## Assigned task
The full set of entries is to be printed exactly, with pictures excluded.

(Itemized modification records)
● ● ● ● ● ● ●

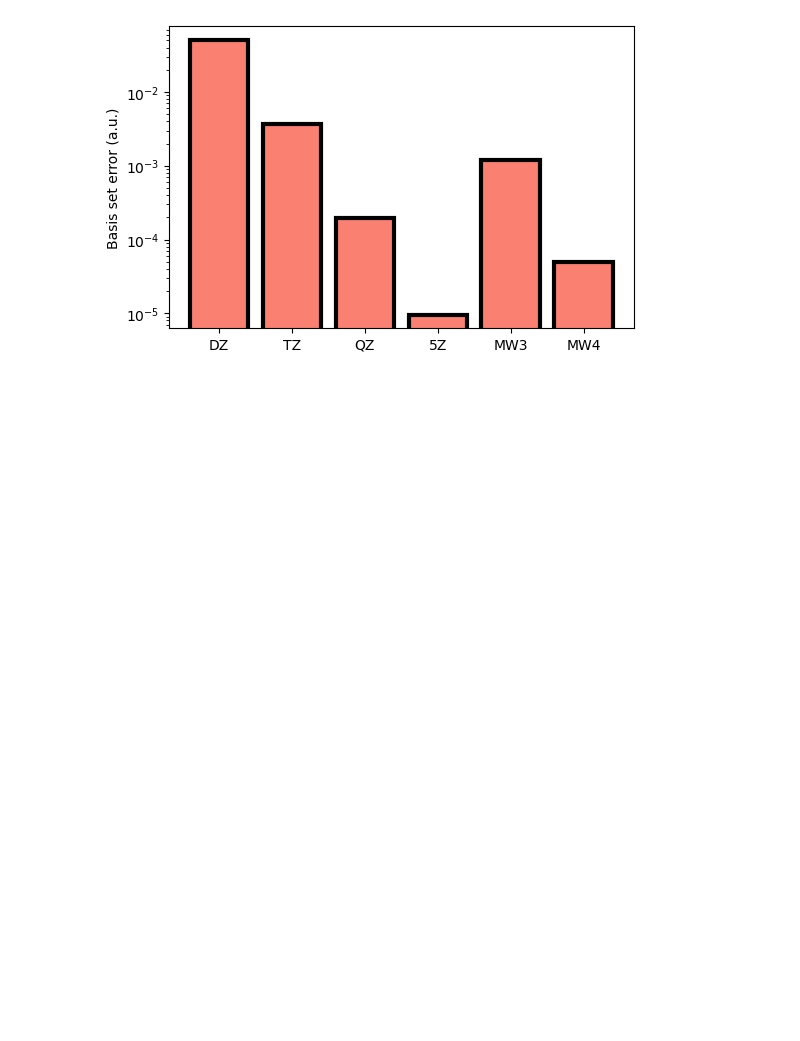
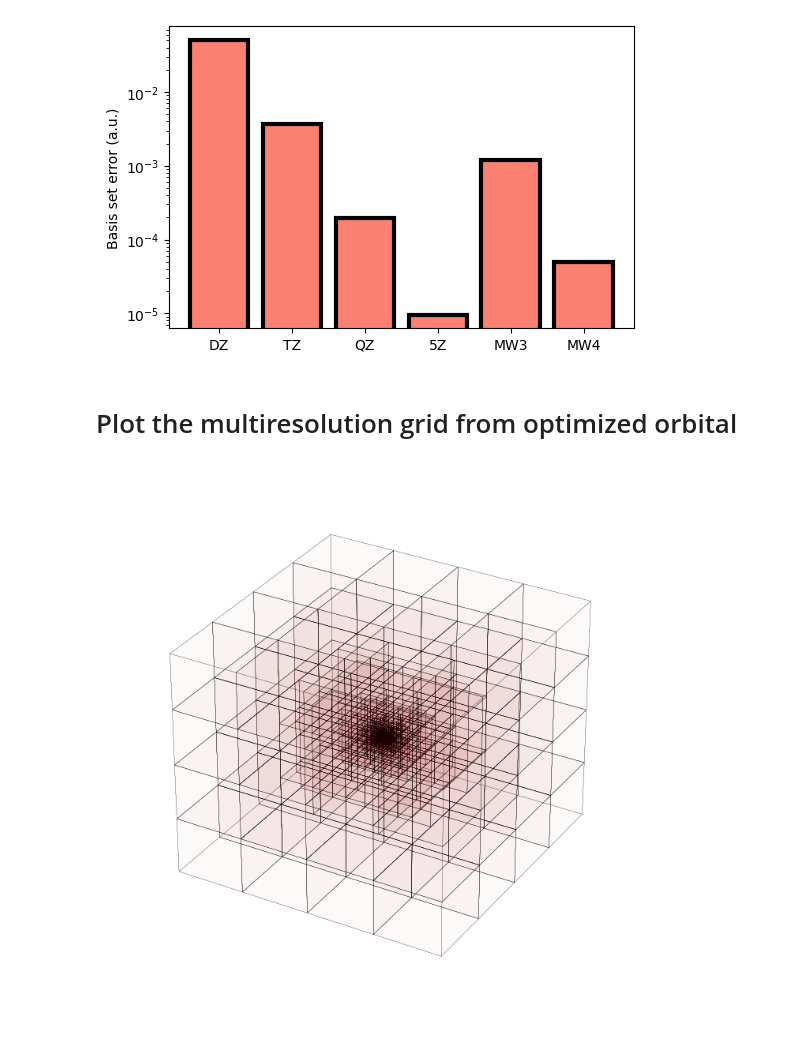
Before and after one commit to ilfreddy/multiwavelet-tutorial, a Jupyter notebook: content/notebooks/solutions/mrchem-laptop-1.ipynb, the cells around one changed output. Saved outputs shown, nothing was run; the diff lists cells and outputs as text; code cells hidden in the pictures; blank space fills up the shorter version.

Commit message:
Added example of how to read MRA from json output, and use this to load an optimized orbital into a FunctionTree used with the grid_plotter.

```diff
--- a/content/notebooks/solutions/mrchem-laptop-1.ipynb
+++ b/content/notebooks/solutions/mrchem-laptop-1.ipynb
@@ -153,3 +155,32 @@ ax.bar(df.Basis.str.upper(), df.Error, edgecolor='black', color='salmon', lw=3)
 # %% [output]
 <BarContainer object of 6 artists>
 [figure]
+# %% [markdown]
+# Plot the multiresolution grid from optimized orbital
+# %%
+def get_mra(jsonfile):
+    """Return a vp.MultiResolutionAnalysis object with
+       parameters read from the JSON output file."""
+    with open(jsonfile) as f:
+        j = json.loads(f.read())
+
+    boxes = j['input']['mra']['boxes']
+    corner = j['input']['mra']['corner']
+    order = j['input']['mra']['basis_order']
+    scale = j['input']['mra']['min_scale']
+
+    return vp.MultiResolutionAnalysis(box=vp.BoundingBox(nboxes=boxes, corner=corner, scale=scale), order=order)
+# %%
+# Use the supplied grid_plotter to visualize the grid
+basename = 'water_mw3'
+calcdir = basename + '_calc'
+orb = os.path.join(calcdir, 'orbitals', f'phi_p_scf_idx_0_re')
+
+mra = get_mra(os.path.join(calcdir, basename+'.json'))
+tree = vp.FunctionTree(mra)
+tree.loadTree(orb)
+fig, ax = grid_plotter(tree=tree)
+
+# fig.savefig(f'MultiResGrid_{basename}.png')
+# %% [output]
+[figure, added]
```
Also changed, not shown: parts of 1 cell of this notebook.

● ● ● ● ● ● ●

## Result for this exercise
Before and after one commit to ilfreddy/multiwavelet-tutorial, a Jupyter notebook: content/notebooks/solutions/mrchem-laptop-1.ipynb, the cells around one changed output. Saved outputs shown, nothing was run; the diff lists cells and outputs as text; code cells hidden in the pictures; blank space fills up the shorter version.

Commit message:
Added example of how to read MRA from json output, and use this to load an optimized orbital into a FunctionTree used with the grid_plotter.

```diff
--- a/content/notebooks/solutions/mrchem-laptop-1.ipynb
+++ b/content/notebooks/solutions/mrchem-laptop-1.ipynb
@@ -153,3 +155,32 @@ ax.bar(df.Basis.str.upper(), df.Error, edgecolor='black', color='salmon', lw=3)
 # %% [output]
 <BarContainer object of 6 artists>
 [figure]
+# %% [markdown]
+# Plot the multiresolution grid from optimized orbital
+# %%
+def get_mra(jsonfile):
+    """Return a vp.MultiResolutionAnalysis object with
+       parameters read from the JSON output file."""
+    with open(jsonfile) as f:
+        j = json.loads(f.read())
+
+    boxes = j['input']['mra']['boxes']
+    corner = j['input']['mra']['corner']
+    order = j['input']['mra']['basis_order']
+    scale = j['input']['mra']['min_scale']
+
+    return vp.MultiResolutionAnalysis(box=vp.BoundingBox(nboxes=boxes, corner=corner, scale=scale), order=order)
+# %%
+# Use the supplied grid_plotter to visualize the grid
+basename = 'water_mw3'
+calcdir = basename + '_calc'
+orb = os.path.join(calcdir, 'orbitals', f'phi_p_scf_idx_0_re')
+
+mra = get_mra(os.path.join(calcdir, basename+'.json'))
+tree = vp.FunctionTree(mra)
+tree.loadTree(orb)
+fig, ax = grid_plotter(tree=tree)
+
+# fig.savefig(f'MultiResGrid_{basename}.png')
+# %% [output]
+[figure, added]
```
Also changed, not shown: parts of 1 cell of this notebook.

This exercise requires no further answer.